Challenges of PropTech

February 15, 2024 22:21

A number of serious and even fatal construction accidents have aroused widespread concern in the community last year. Therefore, it is timely for the Housing Bureau and the Housing Department to introduce smart technologies to solve the difficulties in supervising the construction and maintenance work, and to ensure the repairing and managing the safety of construction workers through the use of internet of things (IoT) sensors and artificial intelligence (AI).

As pointed out by the Secretary for Housing, Winnie Ho, the average age of construction workers in Hong Kong is now as high as 55 years, and the use of technology can alleviate manpower shortage and improve efficiency in face of general ageing and shortage of workers in the industry.

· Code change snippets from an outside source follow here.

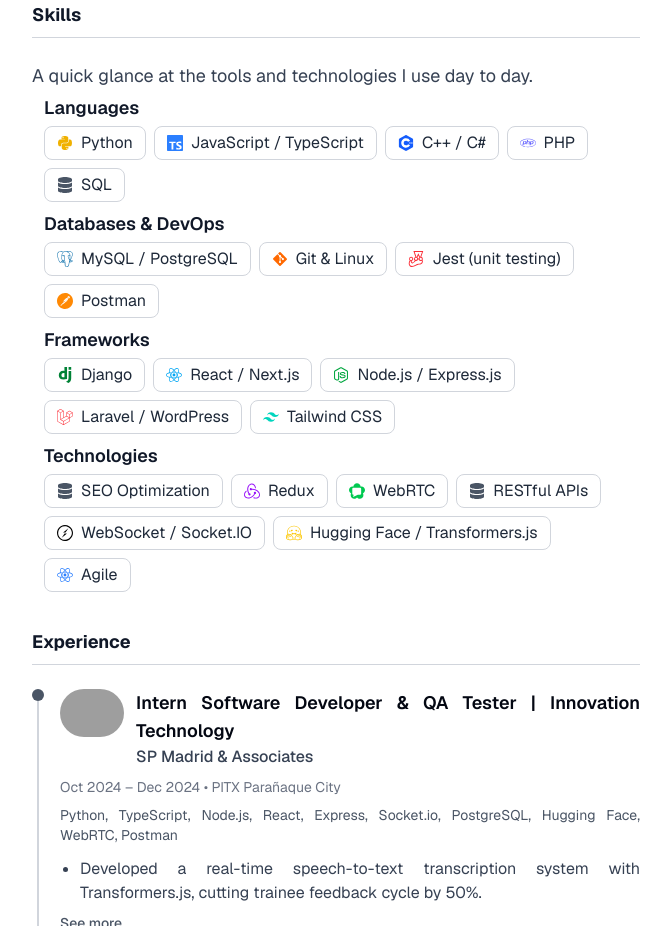
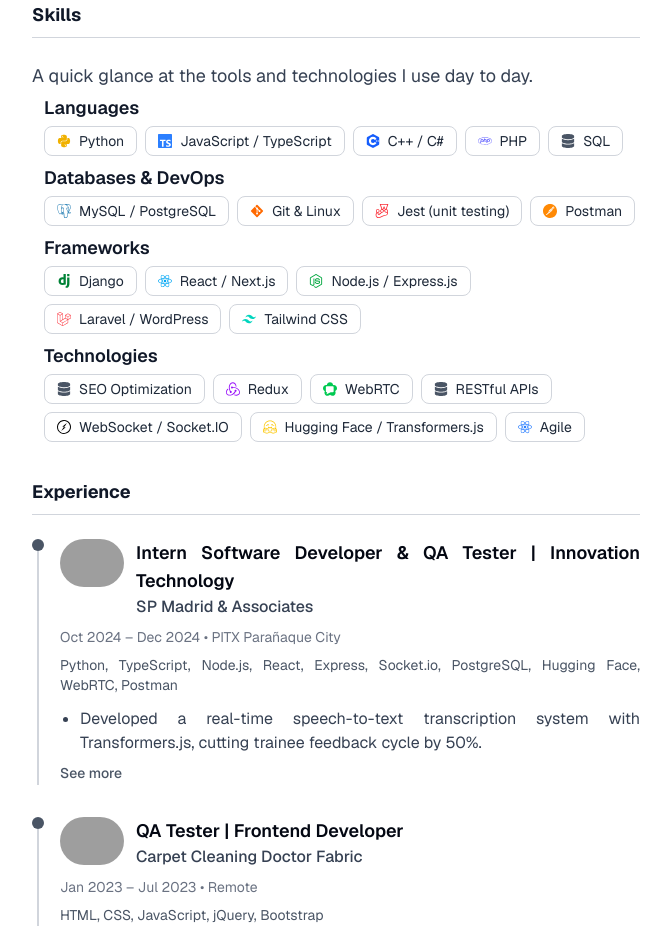
Before and after one commit to johnEmman/johnemmanuelsmarco, a Next.js app: page / in a window 1280 px wide. Shown: the part 800-1726 px from the top of the page, without its empty margins (304-975 px from the left). Built offline with nearby package versions, Linux system fonts and the light colour scheme; grey boxes are pictures that could not be loaded.

Commit message:
update font size

```diff
--- a/src/components/Skills.tsx
+++ b/src/components/Skills.tsx
@@ -171,7 +171,7 @@
             </h3>
 
             {/* Skill pills */}
-            <ul className="flex flex-wrap gap-2 text-sm md:text-base text-gray-800">
+            <ul className="flex flex-wrap gap-2 text-xs md:text-sm text-gray-800">
               {skillGroup.items.map((item, i) => (
                 <li
                   key={i}
```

Technological applications that can reduce manual labor processes and help reduce worker safety risks include precise positioning of modular integrated construction (MiC), multifunctional indoor construction robots to perform skim coating, grinding, and painting works, as well as 5G remote crane control systems. In terms of daily management, an AI predictive maintenance system is used to improve inspection efficiency and reduce lift downtime. A mobile thermal camera can be used to detect problems such as objects thrown from height, littering, feeding of wild pigeons, and illegal parking jams at problematic locations.

Today, with the spread of global urbanisation, these property technologies (PropTech) have become popular in recent years. PropTech generally refers to the use of technology to solve the problems of the entire life cycle of the real estate industry, from construction process, housing sales and leasing, to property maintenance and management, and more, covering industrial, retail, office and residential buildings.

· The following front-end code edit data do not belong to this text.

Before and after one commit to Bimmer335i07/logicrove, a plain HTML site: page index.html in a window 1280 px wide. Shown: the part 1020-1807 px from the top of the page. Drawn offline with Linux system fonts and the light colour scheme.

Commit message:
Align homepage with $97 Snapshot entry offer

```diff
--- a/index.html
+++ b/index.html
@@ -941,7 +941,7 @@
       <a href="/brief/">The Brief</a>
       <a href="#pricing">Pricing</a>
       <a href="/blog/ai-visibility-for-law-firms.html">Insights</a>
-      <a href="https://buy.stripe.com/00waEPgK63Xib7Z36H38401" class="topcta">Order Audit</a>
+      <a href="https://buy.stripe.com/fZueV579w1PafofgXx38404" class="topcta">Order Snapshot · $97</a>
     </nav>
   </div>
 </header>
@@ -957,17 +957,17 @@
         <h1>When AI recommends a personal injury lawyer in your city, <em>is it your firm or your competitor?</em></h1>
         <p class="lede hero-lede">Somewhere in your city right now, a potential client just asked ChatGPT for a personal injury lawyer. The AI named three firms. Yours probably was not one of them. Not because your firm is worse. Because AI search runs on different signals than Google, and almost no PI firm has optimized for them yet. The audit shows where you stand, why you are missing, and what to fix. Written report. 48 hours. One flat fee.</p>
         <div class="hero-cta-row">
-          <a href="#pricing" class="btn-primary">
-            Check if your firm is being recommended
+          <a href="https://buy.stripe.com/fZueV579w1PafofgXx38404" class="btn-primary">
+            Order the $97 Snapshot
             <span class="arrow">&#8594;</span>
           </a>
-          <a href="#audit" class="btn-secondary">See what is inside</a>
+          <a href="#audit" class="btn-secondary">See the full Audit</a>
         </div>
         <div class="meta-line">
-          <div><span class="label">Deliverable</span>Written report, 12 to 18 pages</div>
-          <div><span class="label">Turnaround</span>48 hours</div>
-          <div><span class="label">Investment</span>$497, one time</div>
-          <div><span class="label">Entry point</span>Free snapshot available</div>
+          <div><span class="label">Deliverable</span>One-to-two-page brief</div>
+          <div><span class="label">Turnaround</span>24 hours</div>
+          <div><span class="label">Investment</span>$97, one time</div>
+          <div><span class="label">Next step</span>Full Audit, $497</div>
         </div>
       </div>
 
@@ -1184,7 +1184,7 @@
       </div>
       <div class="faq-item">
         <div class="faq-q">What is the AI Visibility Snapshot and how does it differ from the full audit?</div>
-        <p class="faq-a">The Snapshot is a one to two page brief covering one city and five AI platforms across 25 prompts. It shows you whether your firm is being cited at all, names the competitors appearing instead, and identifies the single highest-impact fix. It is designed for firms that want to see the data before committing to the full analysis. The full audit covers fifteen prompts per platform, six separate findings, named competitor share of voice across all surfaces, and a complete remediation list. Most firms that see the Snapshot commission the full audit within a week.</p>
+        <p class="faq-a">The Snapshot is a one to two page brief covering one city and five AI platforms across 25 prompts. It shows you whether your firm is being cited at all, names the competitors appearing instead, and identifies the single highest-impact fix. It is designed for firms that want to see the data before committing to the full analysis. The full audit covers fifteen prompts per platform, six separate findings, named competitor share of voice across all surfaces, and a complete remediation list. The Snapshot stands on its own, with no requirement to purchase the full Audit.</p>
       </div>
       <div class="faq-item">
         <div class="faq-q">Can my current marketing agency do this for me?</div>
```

In addition to saving manpower and improving efficiency, the use of advanced technology can also save energy and reduce emissions, and promote sustainable development. According to the World Green Building Council, 39% of the world's greenhouse gas emissions come from buildings. In densely populated Hong Kong, this is even more, reaching above 60%.

In the context of climate change and the post-COVID recovery, reducing carbon emissions and improving indoor environmental quality have become the focus of PropTech. It's no wonder that a newly released market research report predicts that the global PropTech market will grow from US$19.5 billion in 2022 to US$32.2 billion by 2030, at a CAGR of 6.5%.

However, a study by the Center for Real Estate at the Massachusetts Institute of Technology in the United States found that there are a number of obstacles to the implementation of PropTech, mainly the difficulty of integrating with existing technology and business processes, as well as the challenge of gaining the confidence and support of owners/property management companies and occupiers.

For example, many PropTechs use sensors to monitor energy use, air quality, temperature, natural light, waste and recycling, and use AI to optimise heating and cooling equipment in order to find the best way for electricity consumption. But no matter how beautiful the idea looks, if it is not compatible with the existing building management system (BMS), it will be nothing more than words. The study also cites a 2019 global survey by consultancy KMPG, which showed that only 17% of PropTech solutions can be seamlessly integrated. Therefore, aspiring startups must pay more attention to this aspect.

Adjunct Professor, Department of Computer Science, Faculty of Engineering; Department of Geography, Faculty of Social Sciences; and Faculty of Architecture, The University of Hong Kong